This helpful and insightful article below has been researched and developed by the AIA (Association of Architects) and the ASMP (American Society of Media Photographers) to help guide you through a Photographic Estimate. The examples shown in the article below are specifically regarding an architectural photo assignment, but can easily relate to other photographic areas as well. The article helps explain and break down helpful terms and phrases such as Licensing + Rights Granted as well as help describe the Pricing structures of typical estimates. It also gives other practical time and money saving tips for your photography needs.
If you have any questions or are interested in discussing these concepts with a professional architectural photographer, please don’t hesitate to email or call. Paula Watts Photography at email@example.com or #541-255-5834.
This image was shot for Bend Living Magazine for the March 2008 issue, but since I’ve been gone, I didn’t have a chance to show it off yet!
I was recently hired by the lovely and talented Dana Ward of Lime Design to photograph her new professional headshots.

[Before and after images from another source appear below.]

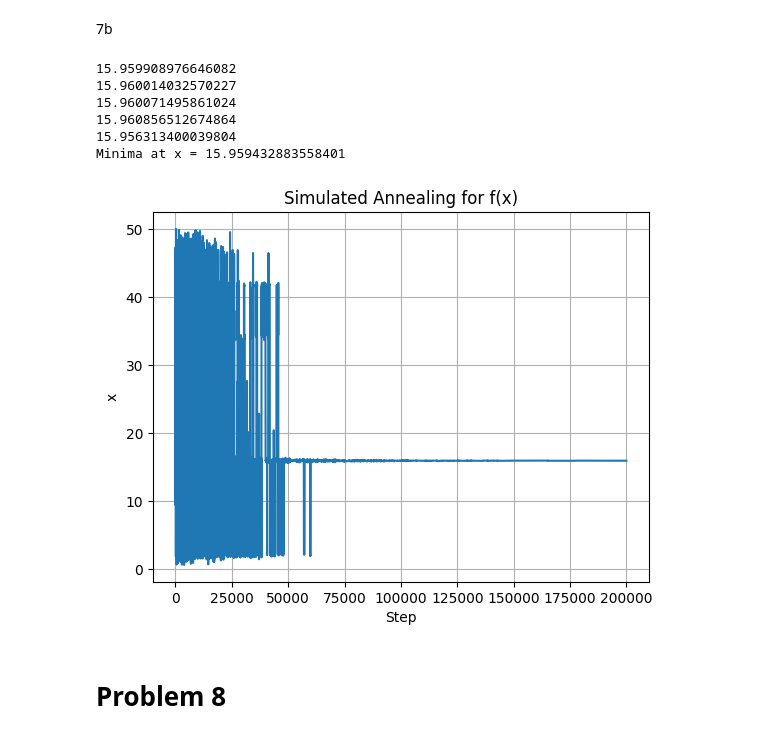
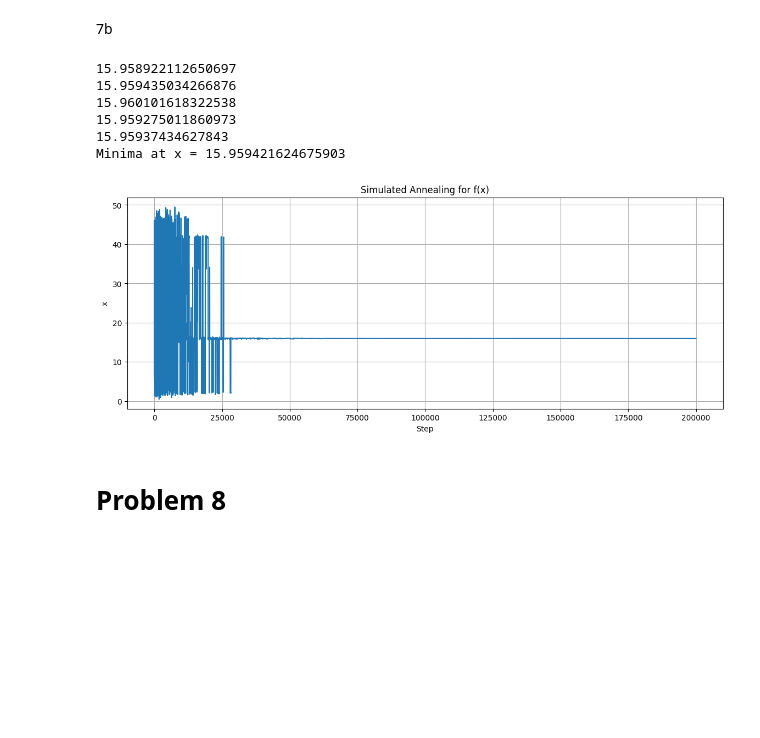
Before and after one commit to SNarula14/PH354_Assign, a Jupyter notebook: Assign_5/assign5.ipynb, the cells around one changed output. Saved outputs shown, nothing was run; the diff lists cells and outputs as text; code cells hidden in the pictures; blank space fills up the shorter version.

```diff
--- a/Assign_5/assign5.ipynb
+++ b/Assign_5/assign5.ipynb
@@ -388,42 +388,42 @@ Minima as -3.861042507386346e-06
 # %%
 def f(x):
     if x<50 and x>0:
         return np.cos(x)+ np.cos(np.sqrt(2)*x) + np.cos(np.sqrt(3)*x)
     else:
         return float('inf')
 
 N = 200000
 out = []
 for k in range(5):
     x = np.random.uniform(0, 50)
     xs= []
     for t in range(N):
-        T = 1 * np.exp(-10*t/N)
+        T = 1 * np.exp(-20*t/N)
         delta = np.random.normal(0, 10)
         x_new = x + delta
         dE = f(x_new) - f(x)
         if dE < 0 or np.random.rand() < np.exp(-dE / T):
             x = x_new
         xs.append(x)
     print(np.average(xs[-1000:]))
     out.append(np.average(xs[-1000:]))
 
 print('Minima at x =', np.average(out))
-plt.figure()
+plt.figure(figsize=(14,5))
 plt.plot(xs)
 plt.xlabel("Step")
 plt.ylabel("x")
 plt.title("Simulated Annealing for f(x)")
 plt.grid()
 plt.show()
 # %% [output]
-15.959908976646082
-15.960014032570227
-15.960071495861024
-15.960856512674864
-15.956313400039804
-Minima at x = 15.959432883558401
+15.958922112650697
+15.959435034266876
+15.960101618322538
+15.959275011860973
+15.95937434627843
+Minima at x = 15.959421624675903
-[figure, old version]
+[figure, new version]
 # %% [markdown]
 # Problem 8
 # %% [markdown]
```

In business, professional headshots are very important. They are sometimes the “first impression” when someone is looking for your service or a professional in your field. They can speak volumes about your personality, and even, the quality of your business. Of course, I am a photographer, so I may be biased as to the importance of one’s photography, but personally, I steer clear of any businessman or woman with a pixelated photo, cropped out of last year’s Hawaiian vacation. (facebook excluded)
For Dana’s headshots, we wanted to photograph her in an environmental portrait style, instead of in the studio, to add some depth and connection to her business. We chose The Loft in downtown Bend as a great location for her. She is one of Central Oregon’s premier home stagers, so having an intimate and warm atmosphere went well in defining her as a professional in her field.
What’s your field or area of expertise? Do your headshots help portray your branding and convey the image you want for your business?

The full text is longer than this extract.